This tale was reprinted in Flash #229 (September-October, 1974), under a cover by Nick Cardy, and along with the old Golden Age Flash story, features a new team-up of the Golden Age and Silver Age Flash (vs. Golden Age villains Rag Doll and the Thinker), as well as Silver Age Green Lantern, Kid Flash and Flash reprints, and a Golden Age Johnny Quick Flash reprint as well!
This tale was reprinted in the Flash: A Celebration of 75 Years of 2015, along with Jay, Barry and Wally West's first appearances, with a few other interesting tales as well, including Jay and Barry's first meeting, and the first Superman-Flash race!

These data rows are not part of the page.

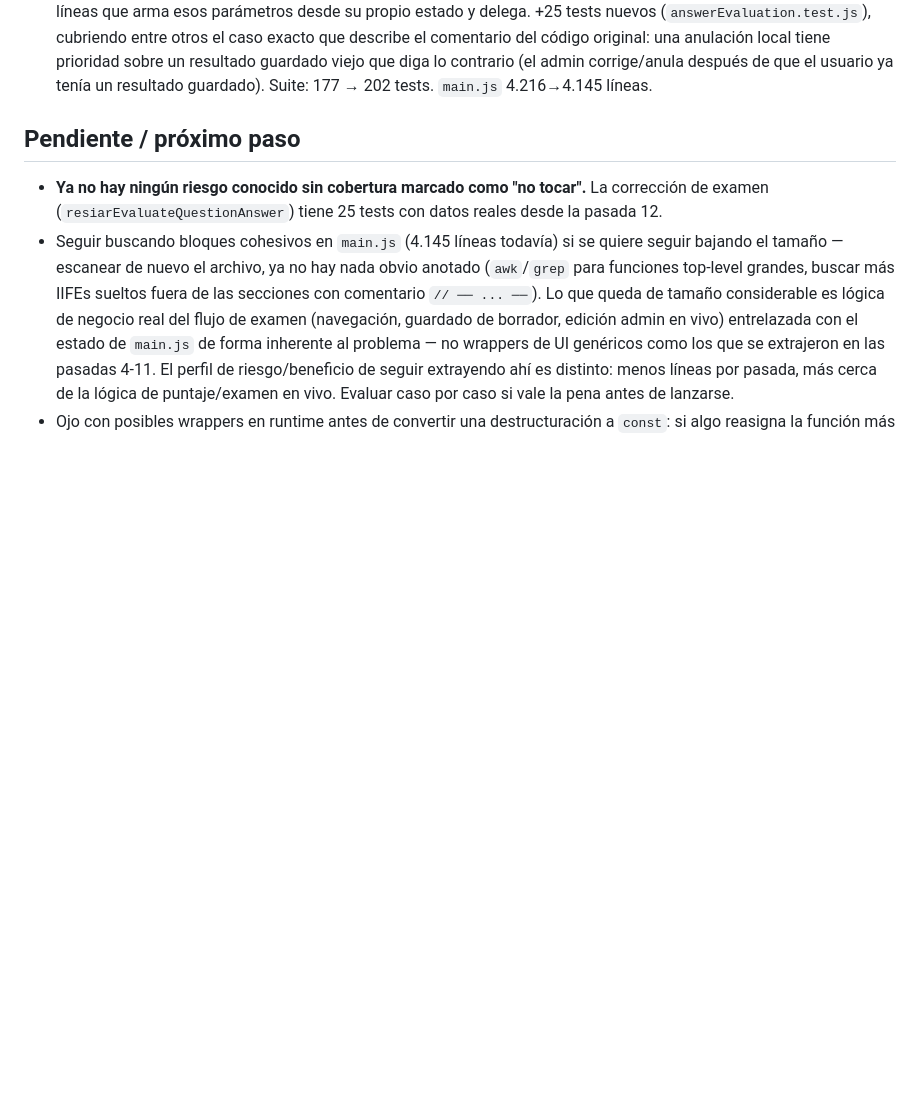
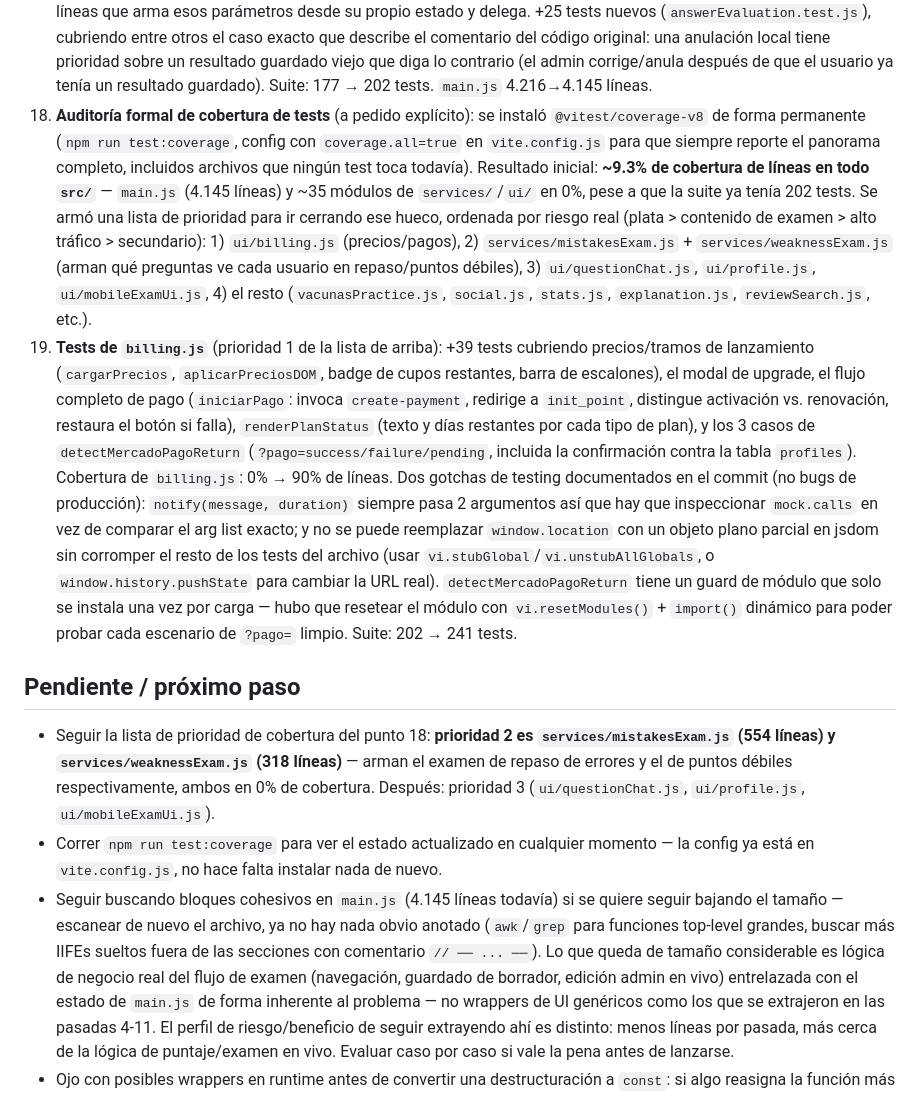
Before and after one commit to palomequeluciano-coder/resiar, a Markdown page: NEXT_SESSION.md, the part around the change. Drawn GitHub-style; blank space fills up the shorter version.

Commit message:
docs: actualizar NEXT_SESSION.md con auditoria de cobertura y tests de billing.js

```diff
--- a/NEXT_SESSION.md
+++ b/NEXT_SESSION.md
@@ -50,9 +50,18 @@ Cloudflare Workers (`resiarg`), auto-deploy en push a `main`. App vive en `resia
 **Con esta pasada quedan resueltos los dos IIFEs grandes que se habían mapeado en la pasada 8.** `main.js` bajó de 6.038 líneas (antes de la pasada 4) a 4.216 — una reducción de casi el 30% desde que arrancó esta limpieza incremental, sin romper ningún test ni cambiar comportamiento observable.
 
 17. **Tests de `resiarEvaluateQuestionAnswer`** (a pedido explícito — era el único riesgo activo conocido, marcado "no tocar sin tests" desde la pasada 4): se extrajo la función de corrección de examen, junto con `resiarNormalizeAnswerResult`/`resiarQuestionHasKnownCorrectAnswer`, a `utils/answerEvaluation.js` como funciones **puras** — reciben `(question, rawAnswer, rawResult, index)` como parámetros explícitos en vez de leer `examen[i]`/`respuestas[i]`/`resiarAnswerResults[i]` del estado de `main.js`. `main.js` quedó con un wrapper de 6 líneas que arma esos parámetros desde su propio estado y delega. +25 tests nuevos (`answerEvaluation.test.js`), cubriendo entre otros el caso exacto que describe el comentario del código original: una anulación local tiene prioridad sobre un resultado guardado viejo que diga lo contrario (el admin corrige/anula después de que el usuario ya tenía un resultado guardado). Suite: 177 → 202 tests. `main.js` 4.216→4.145 líneas.
+18. **Auditoría formal de cobertura de tests** (a pedido explícito): se instaló `@vitest/coverage-v8` de forma permanente (`npm run test:coverage`, config con `coverage.all=true` en `vite.config.js` para que siempre reporte el panorama completo, incluidos archivos que ningún test toca todavía). Resultado inicial: **~9.3% de cobertura de líneas en todo `src/`** — `main.js` (4.145 líneas) y ~35 módulos de `services/`/`ui/` en 0%, pese a que la suite ya tenía 202 tests. Se armó una lista de prioridad para ir cerrando ese hueco, ordenada por riesgo real (plata > contenido de examen > alto tráfico > secundario): 1) `ui/billing.js` (precios/pagos), 2) `services/mistakesExam.js` + `services/weaknessExam.js` (arman qué preguntas ve cada usuario en repaso/puntos débiles), 3) `ui/questionChat.js`, `ui/profile.js`, `ui/mobileExamUi.js`, 4) el resto (`vacunasPractice.js`, `social.js`, `stats.js`, `explanation.js`, `reviewSearch.js`, etc.).
+19. **Tests de `billing.js`** (prioridad 1 de la lista de arriba): +39 tests cubriendo precios/tramos de lanzamiento (`cargarPrecios`, `aplicarPreciosDOM`, badge de cupos restantes, barra de escalones), el modal de upgrade, el flujo completo de pago (`iniciarPago`: invoca `create-payment`, redirige a `init_point`, distingue activación vs. renovación, restaura el botón si falla), `renderPlanStatus` (texto y días restantes por cada tipo de plan), y los 3 casos de `detectMercadoPagoReturn` (`?pago=success/failure/pending`, incluida la confirmación contra la tabla `profiles`). Cobertura de `billing.js`: 0% → 90% de líneas. Dos gotchas de testing documentados en el commit (no bugs de producción): `notify(message, duration)` siempre pasa 2 argumentos así que hay que inspeccionar `mock.calls` en vez de comparar el arg list exacto; y no se puede reemplazar `window.location` con un objeto plano parcial en jsdom sin corromper el resto de los tests del archivo (usar `vi.stubGlobal`/`vi.unstubAllGlobals`, o `window.history.pushState` para cambiar la URL real). `detectMercadoPagoReturn` tiene un guard de módulo que solo se instala una vez por carga — hubo que resetear el módulo con `vi.resetModules()` + `import()` dinámico para poder probar cada escenario de `?pago=` limpio. Suite: 202 → 241 tests.
 
 ## Pendiente / próximo paso
-- **Ya no hay ningún riesgo conocido sin cobertura marcado como "no tocar".** La corrección de examen (`resiarEvaluateQuestionAnswer`) tiene 25 tests con datos reales desde la pasada 12.
+- Seguir la lista de prioridad de cobertura del punto 18: **prioridad 2
+  es `services/mistakesExam.js` (554 líneas) y `services/weaknessExam.js`
+  (318 líneas)** — arman el examen de repaso de errores y el de puntos
+  débiles respectivamente, ambos en 0% de cobertura. Después: prioridad 3
+  (`ui/questionChat.js`, `ui/profile.js`, `ui/mobileExamUi.js`).
+- Correr `npm run test:coverage` para ver el estado actualizado en
+  cualquier momento — la config ya está en `vite.config.js`, no hace
+  falta instalar nada de nuevo.
 - Seguir buscando bloques cohesivos en `main.js` (4.145 líneas todavía)
   si se quiere seguir bajando el tamaño — escanear de nuevo el archivo,
   ya no hay nada obvio anotado (`awk`/`grep` para funciones top-level
```
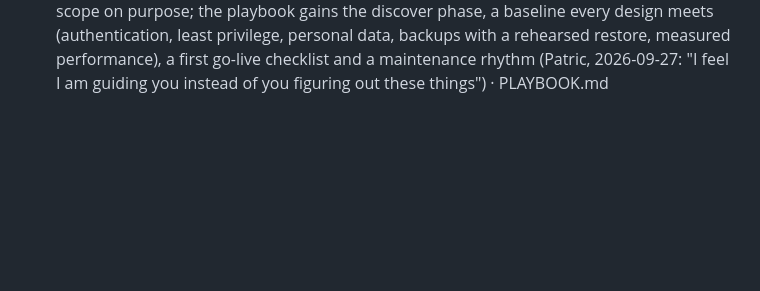
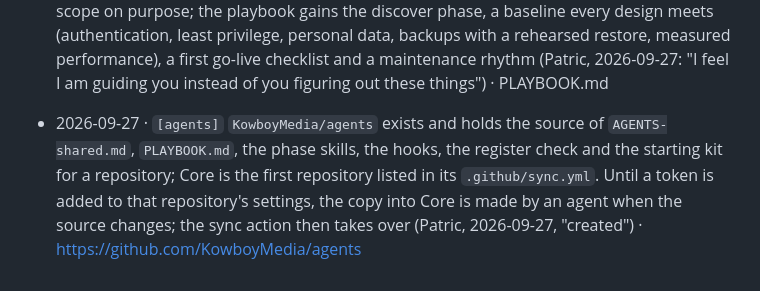
Before and after one commit to KowboyMedia/kowboy-core, a Markdown page: docs/decisions.md, the part around the change. Rendered like a GitHub page; blank space fills up the shorter version.

Commit message:
KowboyMedia/agents is the source of the shared files; Core is its first copy
Co-Authored-By: Claude Fable 5.1 <noreply@anthropic.com>
Claude-Session: https://claude.ai/code/session_015ByrPoKnDLMjqGFrGPy1DC

```diff
--- a/docs/decisions.md
+++ b/docs/decisions.md
@@ -271,3 +271,4 @@ One line per structural decision: date, decision, reference. Append only. Detail
 - 2026-09-27 · Nine cooperation rules approved on Patric's word (a glossary was proposed and rejected): two kinds of ask, Decide and Default, where silence answers a Default; each answer in one clause of consequence; at most five questions per reply; show before asking; Done lines say how verified and how to undo; a second agent with fresh context checks anything visible before Patric sees it; "status" in any session returns the four memory files in the four blocks; decisions carry the constraint they were made under and are raised again when it changes; twice is a rule · AGENTS-shared.md
 - 2026-09-27 · `[agents]` The playbook: `PLAYBOOK.md` names the phases of the work (start a project, plan an item, decide architecture, build, review, release and operate, status) and one skill file per phase under `.claude/skills/`, loaded when the phase applies; the always-on rules gain "one component at a time", "architecture is decided, not drifted into", and a component tag on every line of every reply and register (Patric, 2026-09-27: planning, architecture decisions, one component at a time, code reuse and component tags were missing from the shared rules; the playbook must be complete without him naming each gap) · PLAYBOOK.md
 - 2026-09-27 · `[agents]` The agent leads, Patric decides: the agent finds the decisions a project or feature needs and guides Patric through them in rounds with a recommended answer (the discover skill), looks two items ahead for coming decisions, proposes opportunities, answers a conflicting request with the conflict and the ways out, and keeps scope on purpose; the playbook gains the discover phase, a baseline every design meets (authentication, least privilege, personal data, backups with a rehearsed restore, measured performance), a first go-live checklist and a maintenance rhythm (Patric, 2026-09-27: "I feel I am guiding you instead of you figuring out these things") · PLAYBOOK.md
+- 2026-09-27 · `[agents]` `KowboyMedia/agents` exists and holds the source of `AGENTS-shared.md`, `PLAYBOOK.md`, the phase skills, the hooks, the register check and the starting kit for a repository; Core is the first repository listed in its `.github/sync.yml`. Until a token is added to that repository's settings, the copy into Core is made by an agent when the source changes; the sync action then takes over (Patric, 2026-09-27, "created") · https://github.com/KowboyMedia/agents
```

This tale was reprinted in the first Flash Annual from Summer, 1963, with a cover by Carmine Infantino, and it also reprints the first appearances of Katmos, Mr. Element, Elongated Man, Gorilla Grodd and Kid Flash....and is so incredible, that DC reprinted the reprint in the Flash Annual Replica Edition in 2001!
The Fiddler story is reprinted in Flash #160 (April, 1966) under a cover by Carmine Infantino and Murphy Anderson, and is also known as 80 Page Giant #G-21, with a few other quick reprints as well. Sadly, the third All-Flash #32 story, featuring the Thinker, has not been reprinted as of yet.
This tale is reprinted in the Greatest Flash Stories Ever Told hardcover of 1991, and in the Greatest Flash Stories Ever Told soft cover of 1992, both having covers by Carmine Infantino (who would be better known for his art with Barry Allen Flash...
Flash also found his first 3 Comic Cavalcade stories reprinted in the Comic Cavalcade Archives #1 of 2005, which also Golden Age stories of Wonder Woman, Green Lantern, Wildcat, Sargon and more! Flash also found his solo tales from All-Star Comics #1 and #2 reprinted in the All-Star Archives #0 of 2006, and his story from the Big All-American Comic Book reprinted in the DC Comics Rarities Archive #1 of 2005. Would that we could get more Archives from DC!
The first Golden Age Flash Archive from 1999 featured the first 17 Flash Comics stories, covering Jay's first appearance until Flash Comics #17 (May, 1941), and the second Golden Age Flash Archive from 2006 covered Flash's stories from Flash Comics #18 to #24 from 1941, and All-Flash Quarterly #1 and #2 (Fall, 1941)!
Unpublished Golden Age Flash Tales
The first is called "Journey Into Danger" by Robert Kanigher and Carmine Infantino, and was printed in Flash #205 (April-May, 1971, under a Dick Giordano cover) where Flash deals with other things that were suddenly sped up, and the man who wanted to take advantage of that!
There's also some Barry Allen, Wally West and Johnny Quick reprints in the issue as well...but the oldest story in the book was also the only one previous unseen!
on those women here!).
So, it might take the skills of a police scientist...
...but you can go back and find Golden Age Flash adventures!